On The Road Effects: Reviewed

By Scott Auld

Reviewing pedals can be tedious if everyone keeps sending you their take on the same old circuits. Fortunately, Eric Barao at On the Road Effects sent in two pedals that woke me up. Eric sent two very pretty pedals, a Tremble dual-speed tremolo pedal and a gorgeous ruby-red Betterizer.

At its core, the Tremble is inspired by the classic ‘EA Tremolo’ circuit, with some innovation built in. The biggest twist is that there are two independent speed controls, which you can change on-the-fly, while you are playing. The Tremble has two different speeds – Slow and Fast. You can adjust the speed of both of these two modes with their respective knobs, and then use the speed switch to go back and forth between fast/slow – this creates a Leslie speaker-like effect, with a slowing/speeding up effect, and can become a part of your performance. The ‘More’ control is basically a gain boost control within the effect’s signal, allowing you to overcome the perceived volume loss when the trem is operating.

When the tremolo is not engaged, you can engage the ‘boost-only’ switch to use it as a boost pedal to push a tube amp into ‘crunch’ territory, for solos or dirty rhythm playing. According to Eric, the boost section of the Tremble’s circuit shares some lineage with the Electro-Harmonix LPB-1. Thanks to its linear volume boost, using the Tremble with trem turned off, just as a boost, is a very versatile addition to any pedalboard. I actually found the tone of the boosted signal to be so sweet that I left it on for a long while, and forgot I had made it a semi-permanent part of my pedal board’s sound. When I took it back out of the chain, to return to Eric, I wondered what would do to get that nice sparkly sound back. Well, the answer to that is the Betterizer.

The Betterizer Buffer pedal, with a luscious ruby red finish that looks good enough to eat, has no controls other than the stomp switch. Unique to pedals, instead of a boring LED light, the Betterizier has a pretty jewel lamp on it, like old Fender amps had. But beyond looks, the SOUND is what we’re after.

If you’re using long cable runs (I don’t), or have a pedal board full of true bypass pedals (I DO), your tone could be weak and muddy due to increased capacitance. This is what I think was happening when I took the Tremble back out of my signal chain. Like the Tremble in non-tremolo mode, the Betterizer restores the full strength of your pickups by converting the signal from high impedance to low impedance. Your amp is then presented with the true sound of your pickups, as if you were plugged directly into the amp with a short cable.

The Betterizer also seems to be slightly enhancing the sparkle … those higher frequencies that makes your adds the shimmer and glimmer. I’m not talking about that nasty brittle high end that you get with some of the cheap modern amps – I am talking about those harmonic overtones that you don’t quite realize are there until you remove them. Like adding a subtle compressor, the Betterizer Buffer seems to brings your tone up to the front of your attention a little bit. I realize this is a somewhat subjective description, but that really is what it seems like to me. Eric describes it as adding ‘dimension’ to your tone, and I think that’s a pretty good description too.

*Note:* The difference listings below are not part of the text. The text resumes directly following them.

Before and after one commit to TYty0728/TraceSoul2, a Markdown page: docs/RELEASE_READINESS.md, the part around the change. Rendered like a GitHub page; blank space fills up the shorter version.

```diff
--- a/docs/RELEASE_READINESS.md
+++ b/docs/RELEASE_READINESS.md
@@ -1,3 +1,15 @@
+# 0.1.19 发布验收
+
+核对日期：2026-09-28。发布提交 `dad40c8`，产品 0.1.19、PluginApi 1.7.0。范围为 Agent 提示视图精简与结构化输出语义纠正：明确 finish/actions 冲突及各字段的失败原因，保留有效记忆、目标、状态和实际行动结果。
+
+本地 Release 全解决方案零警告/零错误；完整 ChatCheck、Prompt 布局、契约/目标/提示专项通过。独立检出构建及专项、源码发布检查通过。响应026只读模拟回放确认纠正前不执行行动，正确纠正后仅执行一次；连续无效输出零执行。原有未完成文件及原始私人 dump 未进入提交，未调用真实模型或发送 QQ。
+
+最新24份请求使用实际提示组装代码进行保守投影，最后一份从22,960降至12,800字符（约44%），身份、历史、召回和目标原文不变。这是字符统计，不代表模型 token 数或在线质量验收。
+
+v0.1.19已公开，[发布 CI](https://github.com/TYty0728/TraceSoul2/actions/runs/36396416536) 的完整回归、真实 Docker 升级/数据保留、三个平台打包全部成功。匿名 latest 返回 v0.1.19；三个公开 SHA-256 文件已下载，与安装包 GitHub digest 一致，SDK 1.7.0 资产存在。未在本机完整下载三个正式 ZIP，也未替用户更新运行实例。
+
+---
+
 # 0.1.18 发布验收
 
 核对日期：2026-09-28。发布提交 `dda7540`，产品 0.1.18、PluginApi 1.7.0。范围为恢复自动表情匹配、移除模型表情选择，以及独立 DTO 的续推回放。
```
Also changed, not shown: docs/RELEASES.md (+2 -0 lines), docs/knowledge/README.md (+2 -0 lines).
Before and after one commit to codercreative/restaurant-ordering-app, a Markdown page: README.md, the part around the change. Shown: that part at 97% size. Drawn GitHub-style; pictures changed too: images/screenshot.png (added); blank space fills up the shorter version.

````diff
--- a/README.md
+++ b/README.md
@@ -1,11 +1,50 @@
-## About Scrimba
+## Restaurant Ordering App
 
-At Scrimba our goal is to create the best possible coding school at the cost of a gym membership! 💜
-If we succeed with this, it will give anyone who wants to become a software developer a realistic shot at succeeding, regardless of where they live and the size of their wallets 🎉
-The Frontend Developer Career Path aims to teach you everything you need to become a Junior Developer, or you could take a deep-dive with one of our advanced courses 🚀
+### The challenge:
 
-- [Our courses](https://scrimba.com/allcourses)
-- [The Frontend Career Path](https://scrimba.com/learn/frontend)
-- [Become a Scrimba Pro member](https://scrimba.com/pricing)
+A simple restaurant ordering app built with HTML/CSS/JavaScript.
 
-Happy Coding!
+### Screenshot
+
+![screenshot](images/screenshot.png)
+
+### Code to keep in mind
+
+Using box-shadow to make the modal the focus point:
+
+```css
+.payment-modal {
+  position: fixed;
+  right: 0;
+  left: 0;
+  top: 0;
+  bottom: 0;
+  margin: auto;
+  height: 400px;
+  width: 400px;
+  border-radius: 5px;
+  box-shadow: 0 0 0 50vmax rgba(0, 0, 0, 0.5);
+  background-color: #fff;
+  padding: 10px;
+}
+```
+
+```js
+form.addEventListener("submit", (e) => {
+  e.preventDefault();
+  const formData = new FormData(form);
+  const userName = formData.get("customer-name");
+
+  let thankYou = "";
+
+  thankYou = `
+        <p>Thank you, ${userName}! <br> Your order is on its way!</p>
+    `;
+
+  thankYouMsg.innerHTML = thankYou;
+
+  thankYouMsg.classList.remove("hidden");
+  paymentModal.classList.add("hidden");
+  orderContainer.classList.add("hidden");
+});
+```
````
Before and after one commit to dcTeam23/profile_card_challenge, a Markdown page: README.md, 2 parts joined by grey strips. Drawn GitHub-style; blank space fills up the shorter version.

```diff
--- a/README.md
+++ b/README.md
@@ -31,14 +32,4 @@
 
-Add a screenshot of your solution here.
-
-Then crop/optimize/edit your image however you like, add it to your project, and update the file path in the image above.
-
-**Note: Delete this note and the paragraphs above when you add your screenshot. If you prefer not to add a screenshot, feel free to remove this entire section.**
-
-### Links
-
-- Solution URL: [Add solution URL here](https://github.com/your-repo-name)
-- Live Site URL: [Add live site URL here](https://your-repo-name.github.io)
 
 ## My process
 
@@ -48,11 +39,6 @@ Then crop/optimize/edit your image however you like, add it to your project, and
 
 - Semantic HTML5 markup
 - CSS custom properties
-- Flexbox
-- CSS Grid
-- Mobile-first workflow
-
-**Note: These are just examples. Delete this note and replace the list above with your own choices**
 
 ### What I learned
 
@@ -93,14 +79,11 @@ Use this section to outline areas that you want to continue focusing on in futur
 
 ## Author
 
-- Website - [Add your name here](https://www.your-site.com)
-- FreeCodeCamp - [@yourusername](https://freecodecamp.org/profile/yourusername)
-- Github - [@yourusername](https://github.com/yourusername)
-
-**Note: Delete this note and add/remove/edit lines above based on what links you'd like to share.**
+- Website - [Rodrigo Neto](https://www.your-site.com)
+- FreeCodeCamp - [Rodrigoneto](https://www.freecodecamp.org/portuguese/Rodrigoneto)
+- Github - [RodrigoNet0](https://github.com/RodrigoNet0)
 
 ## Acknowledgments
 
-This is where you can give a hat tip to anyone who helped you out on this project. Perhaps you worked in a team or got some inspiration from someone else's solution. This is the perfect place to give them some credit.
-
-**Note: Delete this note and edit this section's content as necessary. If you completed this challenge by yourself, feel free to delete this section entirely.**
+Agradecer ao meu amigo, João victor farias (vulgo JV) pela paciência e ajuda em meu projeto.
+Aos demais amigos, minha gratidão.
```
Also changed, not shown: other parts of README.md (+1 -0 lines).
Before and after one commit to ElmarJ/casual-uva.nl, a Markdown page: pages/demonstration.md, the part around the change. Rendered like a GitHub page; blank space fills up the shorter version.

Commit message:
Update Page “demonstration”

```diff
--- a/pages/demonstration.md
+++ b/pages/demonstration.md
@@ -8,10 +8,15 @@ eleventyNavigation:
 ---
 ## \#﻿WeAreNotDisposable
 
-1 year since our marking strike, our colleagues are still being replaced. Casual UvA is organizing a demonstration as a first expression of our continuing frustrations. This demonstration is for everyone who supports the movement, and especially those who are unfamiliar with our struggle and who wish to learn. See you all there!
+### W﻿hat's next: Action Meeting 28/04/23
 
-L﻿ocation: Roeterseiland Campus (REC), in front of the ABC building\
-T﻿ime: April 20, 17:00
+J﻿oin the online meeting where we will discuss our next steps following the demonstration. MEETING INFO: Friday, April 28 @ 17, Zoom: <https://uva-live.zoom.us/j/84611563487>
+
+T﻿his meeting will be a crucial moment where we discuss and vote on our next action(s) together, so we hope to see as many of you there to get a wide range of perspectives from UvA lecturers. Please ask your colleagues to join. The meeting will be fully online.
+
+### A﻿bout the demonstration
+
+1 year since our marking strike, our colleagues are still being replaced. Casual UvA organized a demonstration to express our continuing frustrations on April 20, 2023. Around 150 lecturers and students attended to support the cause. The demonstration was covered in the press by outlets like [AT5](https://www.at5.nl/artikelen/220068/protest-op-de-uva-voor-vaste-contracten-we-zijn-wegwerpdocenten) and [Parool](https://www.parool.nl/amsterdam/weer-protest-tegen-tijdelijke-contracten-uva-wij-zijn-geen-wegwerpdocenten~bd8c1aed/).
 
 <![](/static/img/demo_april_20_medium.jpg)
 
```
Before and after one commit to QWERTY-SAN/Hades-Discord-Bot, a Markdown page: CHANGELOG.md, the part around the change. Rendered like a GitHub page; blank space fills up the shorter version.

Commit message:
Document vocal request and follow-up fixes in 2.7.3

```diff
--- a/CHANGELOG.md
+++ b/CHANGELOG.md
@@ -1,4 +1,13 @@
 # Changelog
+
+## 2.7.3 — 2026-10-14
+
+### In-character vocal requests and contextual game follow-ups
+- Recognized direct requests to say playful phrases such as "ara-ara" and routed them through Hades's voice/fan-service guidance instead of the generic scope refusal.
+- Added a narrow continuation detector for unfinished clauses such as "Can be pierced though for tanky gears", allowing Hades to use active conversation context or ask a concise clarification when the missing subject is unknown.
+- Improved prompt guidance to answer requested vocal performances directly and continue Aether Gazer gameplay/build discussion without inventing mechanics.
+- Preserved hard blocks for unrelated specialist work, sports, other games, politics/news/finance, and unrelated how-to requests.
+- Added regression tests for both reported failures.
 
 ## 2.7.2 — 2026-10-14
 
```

I’m sad to see the Tremble go back to Eric, but the good news is that someone at TGP is going to win the Betterizer Buffer, and they’re going to sound just a little bit better when they do. For the rest of us, the Betterizer and the Tremble both are very fairly priced, and can be found at Eric’s store at ontheroadeffects.com.

ADDITIONAL NOTE: Eric also contributes heavily to the DIY community, and has provided the world with what he calls the ‘Pedal Builder’s Vector Pack’ … a free download of pedal artwork for use in making drilling templates, dry-fitting parts in an enclosure, creating wiring diagrams & external artwork, etc. The tool works with Adobe Illustrator as well as other vector art software. See ontheroadeffects.com/vectorpack/